Note each line in the data holding the string "Host" and report it.

● **TASK INPUTS**
--------------------------------------------------
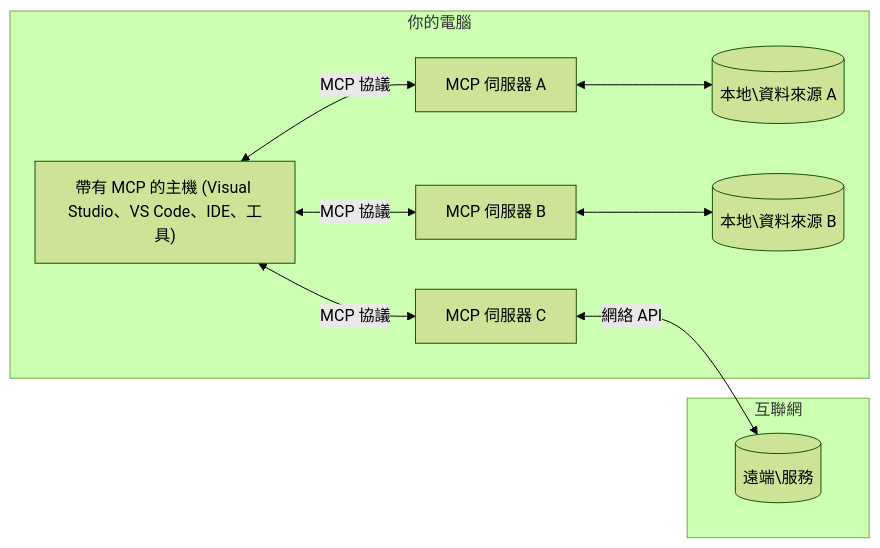
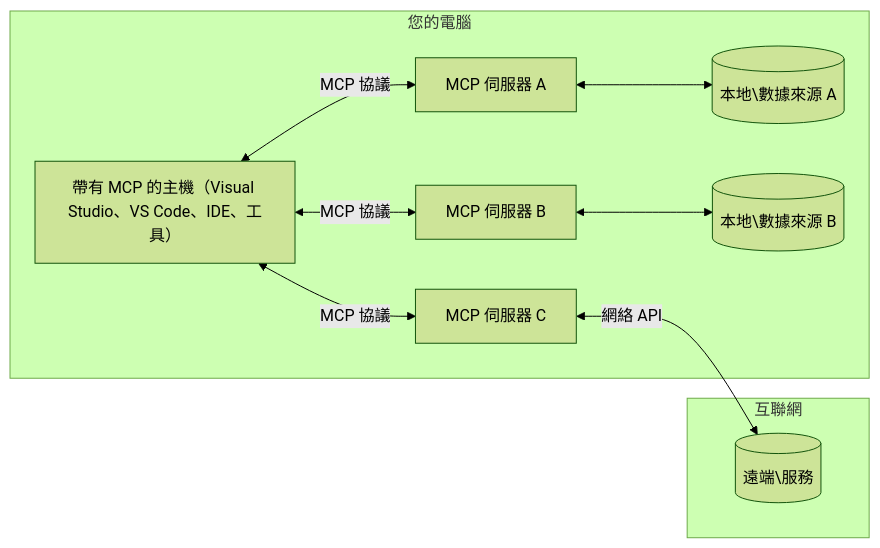
One commit to Mu-L/mcp-for-beginners changed the diagram in translations/zh-MO/01-CoreConcepts/README.md. Above: the diagram before and after it, drawn with Mermaid (forest theme). The commit also changed other lines of this file and 5 other files, not shown here.

````diff
--- a/translations/zh-MO/01-CoreConcepts/README.md
+++ b/translations/zh-MO/01-CoreConcepts/README.md
@@ -42,17 +42,17 @@
 ```mermaid
 flowchart LR
-    subgraph "你的電腦"
-        Host["帶有 MCP 的主機 (Visual Studio、VS Code、IDE、工具)"]
+    subgraph "您的電腦"
+        Host["帶有 MCP 的主機（Visual Studio、VS Code、IDE、工具）"]
         S1["MCP 伺服器 A"]
         S2["MCP 伺服器 B"]
         S3["MCP 伺服器 C"]
         Host <-->|"MCP 協議"| S1
         Host <-->|"MCP 協議"| S2
         Host <-->|"MCP 協議"| S3
-        S1 <--> D1[("本地\資料來源 A")]
-        S2 <--> D2[("本地\資料來源 B")]
+        S1 <--> D1[("本地\數據來源 A")]
+        S2 <--> D2[("本地\數據來源 B")]
     end
     subgraph "互聯網"
         S3 <-->|"網絡 API"| D3[("遠端\服務")]
     end
 ```
````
--------------------------------------------------
● **ANSWER AREA**
-        Host["帶有 MCP 的主機 (Visual Studio、VS Code、IDE、工具)"]
+        Host["帶有 MCP 的主機（Visual Studio、VS Code、IDE、工具）"]
         Host <-->|"MCP 協議"| S1
         Host <-->|"MCP 協議"| S2
         Host <-->|"MCP 協議"| S3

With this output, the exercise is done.